Social Studies – Grade 8 Close this window
  What's this?

Evolving Worldview

To what extent has the Renaissance worldview shaped your personal worldview?

Suggested Activities Outcomes References Related Resources


Books listed as references have not been reviewed or approved by Alberta Education.

Title: Arts and Humanities through the Eras, Renaissance Europe, 1300–1600
Description: This richly illustrated six-volume encyclopedia includes articles on architecture and design, dance, fashion, literature, music, philosophy, religion, theater and visual arts. Information is presented in chronologies, sidebars, primary documents, biographies and critical narrative analysis.
Author/Editor: Soergel, Philip M., ed.
Published by: Detroit: Gale, 2005


Title: Encyclopedia of the Renaissance
Description: This six-volume encyclopedia includes nearly 1200 articles on the Renaissance as a period in history and as a cultural movement. The emphasis is on humanism and social conditions.
Author/Editor: Grendler, Paul F., ed.
Published by: New York: Charles Scribner's Sons, 1999


Title: Renaissance: Printing and Thinking
Host: Annenberg Media,
Description: This website contains information about how the invention of the printing press changed the lives of people and the thinking of Renaissance scholars. Additional information includes exploration and trade, art, architecture and music, and Florence.
Navigation Tips: Scroll down to access complete text. Click on highlighted text in the last paragraph to advance to the next screen.

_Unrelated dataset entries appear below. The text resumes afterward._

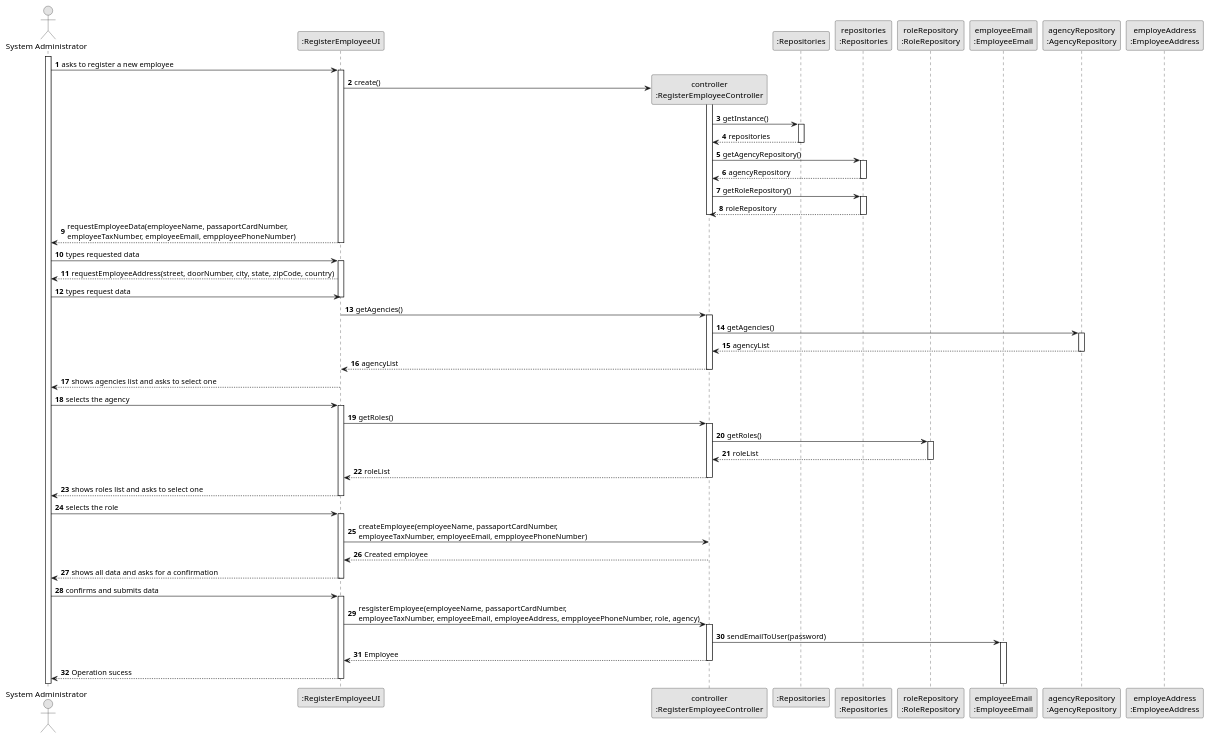
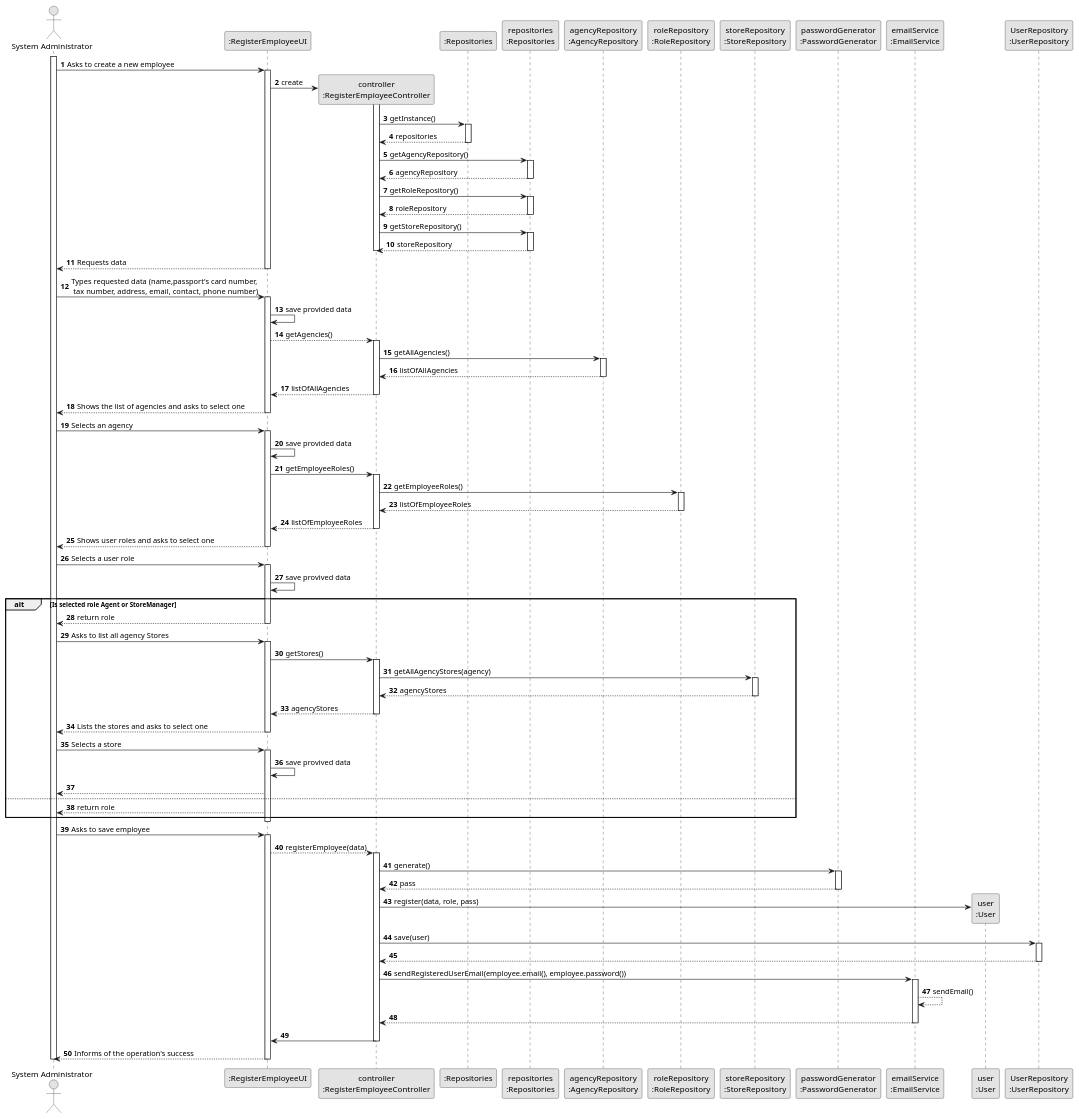
One commit to 1220812/LAPR2 changed the diagram in docs/sprintB/us003/03.design/puml/us003-sequence-diagram-full.puml. Above: the diagram before and after it, drawn with PlantUML. The commit also changed 2 other files, not shown here.

Commit message:
US003 domain sequence diagram and svg updated

```diff
--- a/docs/sprintB/us003/03.design/puml/us003-sequence-diagram-full.puml
+++ b/docs/sprintB/us003/03.design/puml/us003-sequence-diagram-full.puml
@@ -1,126 +1,199 @@
 @startuml
 skinparam monochrome true
 skinparam packageStyle rectangle
 skinparam shadowing false
 
 autonumber
 
 'hide footbox
 actor "System Administrator" as ADM
 participant ":RegisterEmployeeUI" as UI
 participant "controller\n:RegisterEmployeeController" as CTRL
 participant ":Repositories" as RepositorySingleton
 participant "repositories\n:Repositories" as PLAT
-participant "roleRepository\n:RoleRepository" as roleRepository
-participant "employeeEmail\n:EmployeeEmail" as EMAIL
-participant "agencyRepository\n:AgencyRepository" as AGENCY
-participant "employeAddress\n:EmployeeAddress" as ADDRESS
+participant "agencyRepository\n:AgencyRepository" as AREPO
+participant "roleRepository\n:RoleRepository" as RREPO
+participant "storeRepository\n:StoreRepository" as SREPO
+participant "passwordGenerator\n:PasswordGenerator" as PASSGEN
+participant "emailService\n:EmailService" as EMSERV
+participant "user\n:User" as EMPLOYEE
+participant "UserRepository\n:UserRepository" as EMREPO
+activate ADM
+
+        ADM -> UI : Asks to create a new employee
+
+        activate UI
+
+'            UI --> ADM : requests data (reference, description,  informal \n description, technical description, duration, cost)
+            'create CTRL
+            UI -> CTRL** : create
+            activate CTRL
+
+                CTRL -> RepositorySingleton : getInstance()
+                        activate RepositorySingleton
+
+                            RepositorySingleton --> CTRL: repositories
+
+                        deactivate RepositorySingleton
+                        CTRL -> PLAT : getAgencyRepository()
+                        activate PLAT
+
+                            PLAT --> CTRL : agencyRepository
+
+                        deactivate PLAT
+                        CTRL -> PLAT : getRoleRepository()
+                        activate PLAT
+
+                            PLAT --> CTRL : roleRepository
+
+                        deactivate PLAT
+                        CTRL -> PLAT : getStoreRepository()
+                        activate PLAT
+
+                            PLAT --> CTRL : storeRepository
+
+                        deactivate PLAT
+            deactivate CTRL
+
+            UI --> ADM : Requests data
+       deactivate UI
+
+       ADM -> UI : Types requested data (name,passport's card number,\n tax number, address,  email, contact, phone number)
+
+       activate UI
+            UI -> UI : save provided data
+            UI --> CTRL : getAgencies()
+            activate CTRL
+
+                CTRL -> AREPO : getAllAgencies()
+
+                activate AREPO
+
+                    AREPO --> CTRL : listOfAllAgencies
+
+                deactivate AREPO
+
+                CTRL --> UI : listOfAllAgencies
+
+            deactivate CTRL
+            UI --> ADM : Shows the list of agencies and asks to select one
+
+       deactivate UI
+
+       ADM -> UI : Selects an agency
+
+       activate UI
+
+            UI -> UI : save provided data
+            UI -> CTRL : getEmployeeRoles()
+
+            activate CTRL
+
+                CTRL -> RREPO : getEmployeeRoles()
+
+                activate RREPO
+
+                    RREPO --> CTRL : listOfEmployeeRoles
+
+                deactivate RREPO
+
+                CTRL --> UI : listOfEmployeeRoles
+
+            deactivate CTRL
+
+            UI --> ADM : Shows user roles and asks to select one
+
+       deactivate UI
+
+       ADM -> UI : Selects a user role
+
+       activate UI
+
+            UI -> UI : save provived data
 
 
-activate ADM
+       alt Is selected role Agent or StoreManager
+            UI --> ADM : return role
+            deactivate UI
 
-        ADM -> UI : asks to register a new employee
+       ADM -> UI : Asks to list all agency Stores
+
+        activate UI
+
+            UI -> CTRL : getStores()
+
+                activate CTRL
+
+                    CTRL -> SREPO : getAllAgencyStores(agency)
+
+                    activate SREPO
+
+                        SREPO --> CTRL : agencyStores
+
+                    deactivate SREPO
+
+                    CTRL --> UI : agencyStores
+
+                deactivate CTRL
+
+                UI --> ADM : Lists the stores and asks to select one
+
+                deactivate UI
+
+            ADM -> UI : Selects a store
+
             activate UI
 
-            UI -> CTRL** : create()
+                UI -> UI : save provived data
+                UI --> ADM :
+       else
+            UI --> ADM : return role
+       end
+
+       deactivate UI
+
+    ADM -> UI : Asks to save employee
+
+        activate UI
+
+            UI --> CTRL : registerEmployee(data)
+
             activate CTRL
 
-                 CTRL -> RepositorySingleton : getInstance()
-                                            activate RepositorySingleton
+                CTRL -> PASSGEN : generate()
 
-                                            RepositorySingleton --> CTRL: repositories
-                                                deactivate RepositorySingleton
+                activate PASSGEN
 
-                                        CTRL -> PLAT : getAgencyRepository()
-                                            activate PLAT
+                PASSGEN --> CTRL : pass
 
-                                            PLAT --> CTRL: agencyRepository
-                                                deactivate PLAT
-                                                CTRL -> PLAT : getRoleRepository()
-                                                                                    activate PLAT
+                deactivate PASSGEN
 
-                                                                                    PLAT --> CTRL: roleRepository
-                                                                                        deactivate PLAT
+                CTRL -> EMPLOYEE** : register(data, role, pass)
+
+                CTRL -> EMREPO : save(user)
+
+                activate EMREPO
+
+                    EMREPO --> CTRL
+
+                deactivate EMREPO
+
+                CTRL -> EMSERV : sendRegisteredUserEmail(employee.email(), employee.password())
+
+                activate EMSERV
+
+                    EMSERV --> EMSERV : sendEmail()
+                    EMSERV --> CTRL
+
+
+                deactivate EMSERV
+
+                CTRL -> UI
+
             deactivate CTRL
 
-        UI --> ADM : requestEmployeeData(employeeName, passaportCardNumber, \nemployeeTaxNumber, employeeEmail, empployeePhoneNumber)
-            deactivate UI
+            UI --> ADM : Informs of the operation's success
 
-        ADM -> UI : types requested data
-            activate UI
-
-UI --> ADM : requestEmployeeAddress(street, doorNumber, city, state, zipCode, country)
- ADM -> UI : types request data
- deactivate UI
-
-
-        UI -> CTRL : getAgencies()
-                    activate CTRL
-
-
-
-                        CTRL -> AGENCY : getAgencies()
-                            activate AGENCY
-
-                            AGENCY --> CTRL : agencyList
-                                deactivate AGENCY
-
-                        CTRL --> UI : agencyList
-                            deactivate CTRL
-
-        UI --> ADM: shows agencies list and asks to select one
-             deactivate UI
-
-        ADM -> UI: selects the agency
-            activate UI
-
-
-        UI -> CTRL : getRoles()
-                            activate CTRL
-
-
-
-
-
-                                CTRL -> roleRepository : getRoles()
-                                    activate roleRepository
-
-                                    roleRepository --> CTRL : roleList
-                                        deactivate roleRepository
-
-                                CTRL --> UI : roleList
-                                    deactivate CTRL
-
-            UI --> ADM : shows roles list and asks to select one
-        deactivate UI
-
-    ADM -> UI : selects the role
-        activate UI
-
-
-
-
-UI -> CTRL : createEmployee(employeeName, passaportCardNumber, \nemployeeTaxNumber, employeeEmail, empployeePhoneNumber)
-CTRL --> UI : Created employee
-    UI --> ADM: shows all data and asks for a confirmation
-
-deactivate UI
-
-    ADM -> UI : confirms and submits data
-    activate UI
-
-        UI -> CTRL : resgisterEmployee(employeeName, passaportCardNumber, \nemployeeTaxNumber, employeeEmail, employeeAddress, empployeePhoneNumber, role, agency)
-        activate CTRL
-
-        CTRL -> EMAIL : sendEmailToUser(password)
-                activate EMAIL
-
-
-        CTRL --> UI : Employee
-        deactivate CTRL
-
-
-
-        UI --> ADM : Operation sucess
-         deactivate UI
+    deactivate UI
+deactivate ADM
 @enduml
```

Title: Making the Quantum Leap
Host: e.Republic Inc.
Description: The website contains an article by Blake Harris who discusses the book, Quantum Jump: A Survival Guide for the New Renaissance by W. R. Clement. In this book, Clement explains how worldviews changed during the Renaissance.
Navigation Tips: Not applicable

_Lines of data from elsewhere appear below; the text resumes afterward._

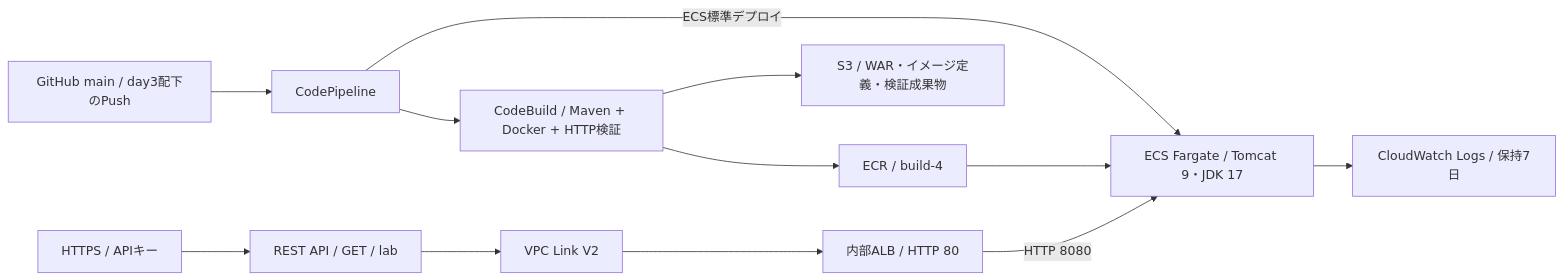
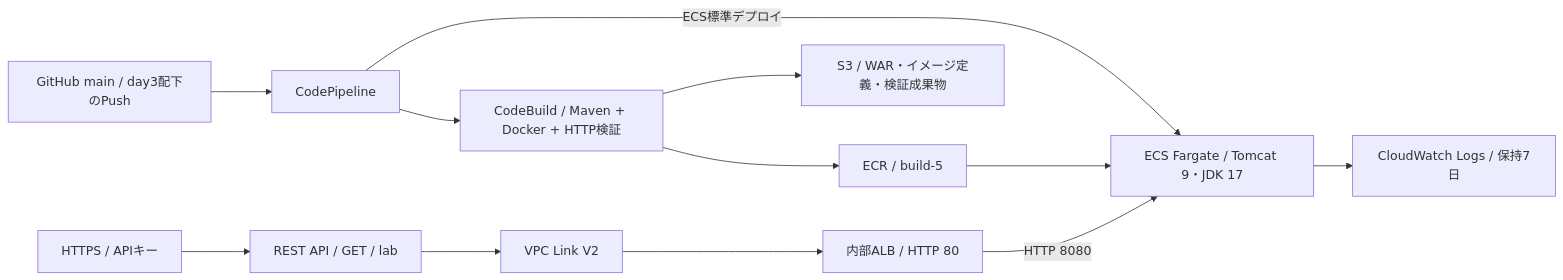
Before and after one commit to mika-it-labs/aws-infrastructure-devops-portfolio: the diagram in docs/day3-console.md, drawn with Mermaid. The commit also changed other lines of this file, not shown here.

Commit message:
docs: align build number with the verified CodeBuild console result

````diff
--- a/docs/day3-console.md
+++ b/docs/day3-console.md
@@ -27,14 +27,14 @@
 ```mermaid
 flowchart LR
   GitHub[GitHub main / day3配下のPush] --> CP[CodePipeline]
   CP --> Build[CodeBuild / Maven + Docker + HTTP検証]
-  Build --> ECR[ECR / build-4]
+  Build --> ECR[ECR / build-5]
   Build --> S3[S3 / WAR・イメージ定義・検証成果物]
   CP -->|ECS標準デプロイ| ECS[ECS Fargate / Tomcat 9・JDK 17]
   ECR --> ECS
   Client[HTTPS / APIキー] --> API[REST API / GET / lab]
   API --> Link[VPC Link V2]
   Link --> ALB[内部ALB / HTTP 80]
   ALB -->|HTTP 8080| ECS
   ECS --> Logs[CloudWatch Logs / 保持7日]
 ```
````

Title: Renaissance English Drama: From Medieval to Renaissance
Host: Anniina Jokinen, Luminarium
Description: This website contains an article about how English drama evolved from the Medieval tradition of mystery and morality plays into the secular plays of the Renaissance.
Navigation Tips: Scroll down to access complete text and images. Click on highlighted terms within the text to access additional related information.
Last updated: July 1, 2014 | (Revision History)
Copyright | Feedback
Back to top